(Dataset records)
§ §

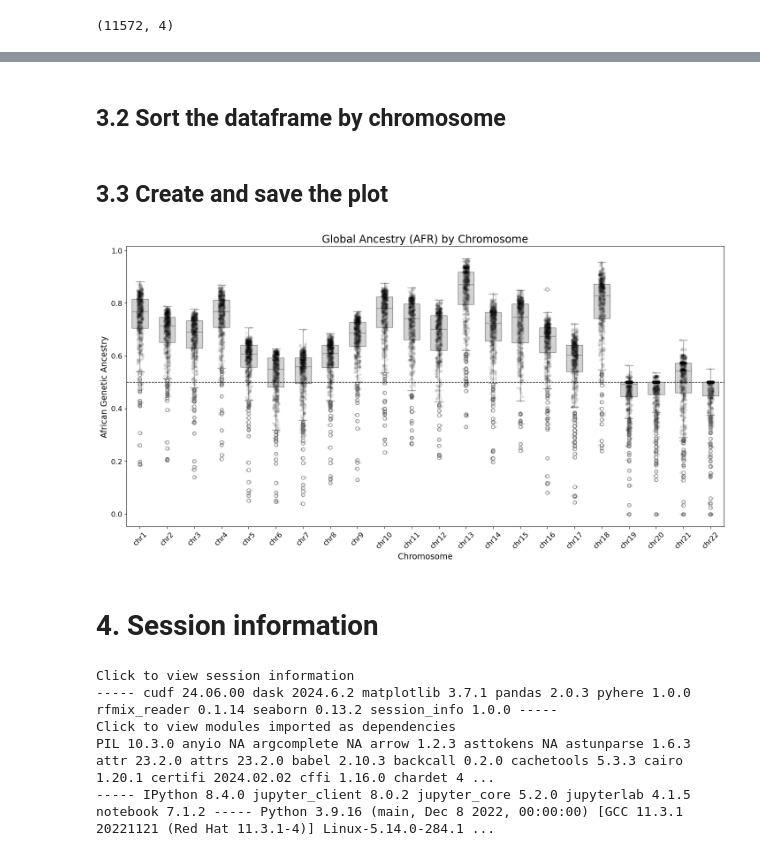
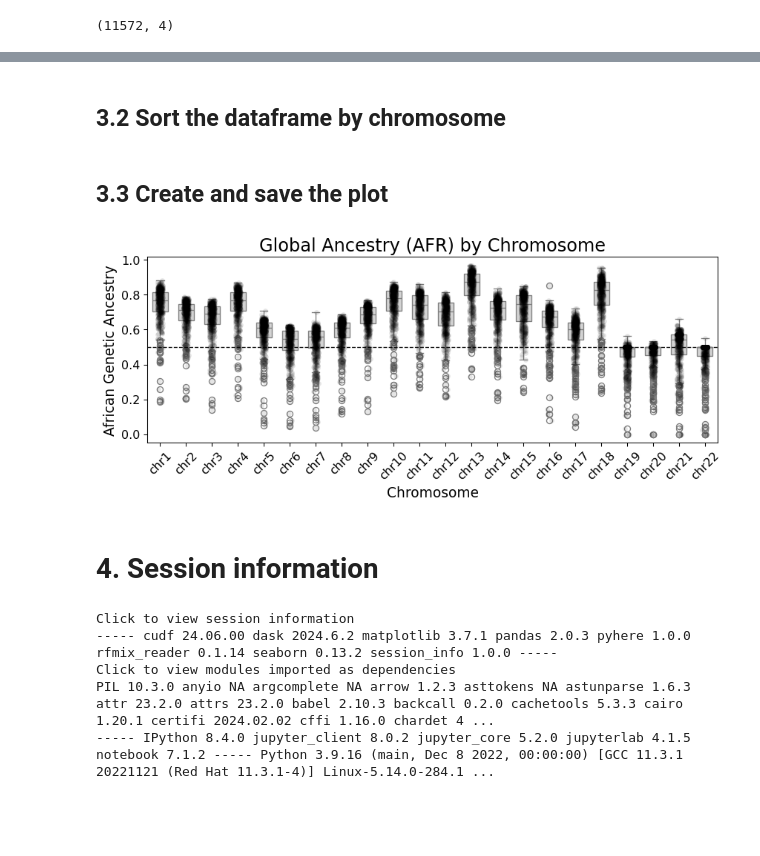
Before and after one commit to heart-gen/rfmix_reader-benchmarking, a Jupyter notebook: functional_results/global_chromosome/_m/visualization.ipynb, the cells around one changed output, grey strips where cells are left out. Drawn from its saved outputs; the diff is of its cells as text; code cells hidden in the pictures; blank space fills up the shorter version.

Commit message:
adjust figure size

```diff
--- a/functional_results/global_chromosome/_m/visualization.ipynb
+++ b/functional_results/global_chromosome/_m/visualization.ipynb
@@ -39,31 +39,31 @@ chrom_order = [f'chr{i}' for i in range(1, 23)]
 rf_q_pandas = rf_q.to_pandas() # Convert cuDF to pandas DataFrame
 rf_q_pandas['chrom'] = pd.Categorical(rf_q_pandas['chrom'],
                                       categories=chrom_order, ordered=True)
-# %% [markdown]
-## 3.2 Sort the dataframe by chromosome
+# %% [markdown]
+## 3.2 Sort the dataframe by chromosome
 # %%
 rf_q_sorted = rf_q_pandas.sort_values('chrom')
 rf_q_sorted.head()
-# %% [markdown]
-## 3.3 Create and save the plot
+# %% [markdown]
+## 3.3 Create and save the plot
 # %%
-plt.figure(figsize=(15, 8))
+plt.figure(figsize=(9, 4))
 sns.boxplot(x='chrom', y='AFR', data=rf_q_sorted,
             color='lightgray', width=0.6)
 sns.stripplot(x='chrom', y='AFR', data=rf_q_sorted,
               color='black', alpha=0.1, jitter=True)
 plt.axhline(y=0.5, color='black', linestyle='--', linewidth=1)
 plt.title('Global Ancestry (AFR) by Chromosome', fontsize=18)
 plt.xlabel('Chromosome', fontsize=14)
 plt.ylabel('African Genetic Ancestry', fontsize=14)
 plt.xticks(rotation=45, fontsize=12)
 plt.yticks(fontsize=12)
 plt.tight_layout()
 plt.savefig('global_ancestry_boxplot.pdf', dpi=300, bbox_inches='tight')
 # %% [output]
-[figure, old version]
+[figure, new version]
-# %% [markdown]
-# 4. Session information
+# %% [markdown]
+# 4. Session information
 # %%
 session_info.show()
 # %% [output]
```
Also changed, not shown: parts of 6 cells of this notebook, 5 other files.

§ §

Except for the pictures, set down all of the records exactly as they are.

• [TASK RESULT]
Before and after one commit to heart-gen/rfmix_reader-benchmarking, a Jupyter notebook: functional_results/global_chromosome/_m/visualization.ipynb, the cells around one changed output, grey strips where cells are left out. Drawn from its saved outputs; the diff is of its cells as text; code cells hidden in the pictures; blank space fills up the shorter version.

Commit message:
adjust figure size

```diff
--- a/functional_results/global_chromosome/_m/visualization.ipynb
+++ b/functional_results/global_chromosome/_m/visualization.ipynb
@@ -39,31 +39,31 @@ chrom_order = [f'chr{i}' for i in range(1, 23)]
 rf_q_pandas = rf_q.to_pandas() # Convert cuDF to pandas DataFrame
 rf_q_pandas['chrom'] = pd.Categorical(rf_q_pandas['chrom'],
                                       categories=chrom_order, ordered=True)
-# %% [markdown]
-## 3.2 Sort the dataframe by chromosome
+# %% [markdown]
+## 3.2 Sort the dataframe by chromosome
 # %%
 rf_q_sorted = rf_q_pandas.sort_values('chrom')
 rf_q_sorted.head()
-# %% [markdown]
-## 3.3 Create and save the plot
+# %% [markdown]
+## 3.3 Create and save the plot
 # %%
-plt.figure(figsize=(15, 8))
+plt.figure(figsize=(9, 4))
 sns.boxplot(x='chrom', y='AFR', data=rf_q_sorted,
             color='lightgray', width=0.6)
 sns.stripplot(x='chrom', y='AFR', data=rf_q_sorted,
               color='black', alpha=0.1, jitter=True)
 plt.axhline(y=0.5, color='black', linestyle='--', linewidth=1)
 plt.title('Global Ancestry (AFR) by Chromosome', fontsize=18)
 plt.xlabel('Chromosome', fontsize=14)
 plt.ylabel('African Genetic Ancestry', fontsize=14)
 plt.xticks(rotation=45, fontsize=12)
 plt.yticks(fontsize=12)
 plt.tight_layout()
 plt.savefig('global_ancestry_boxplot.pdf', dpi=300, bbox_inches='tight')
 # %% [output]
-[figure, old version]
+[figure, new version]
-# %% [markdown]
-# 4. Session information
+# %% [markdown]
+# 4. Session information
 # %%
 session_info.show()
 # %% [output]
```
Also changed, not shown: parts of 6 cells of this notebook, 5 other files.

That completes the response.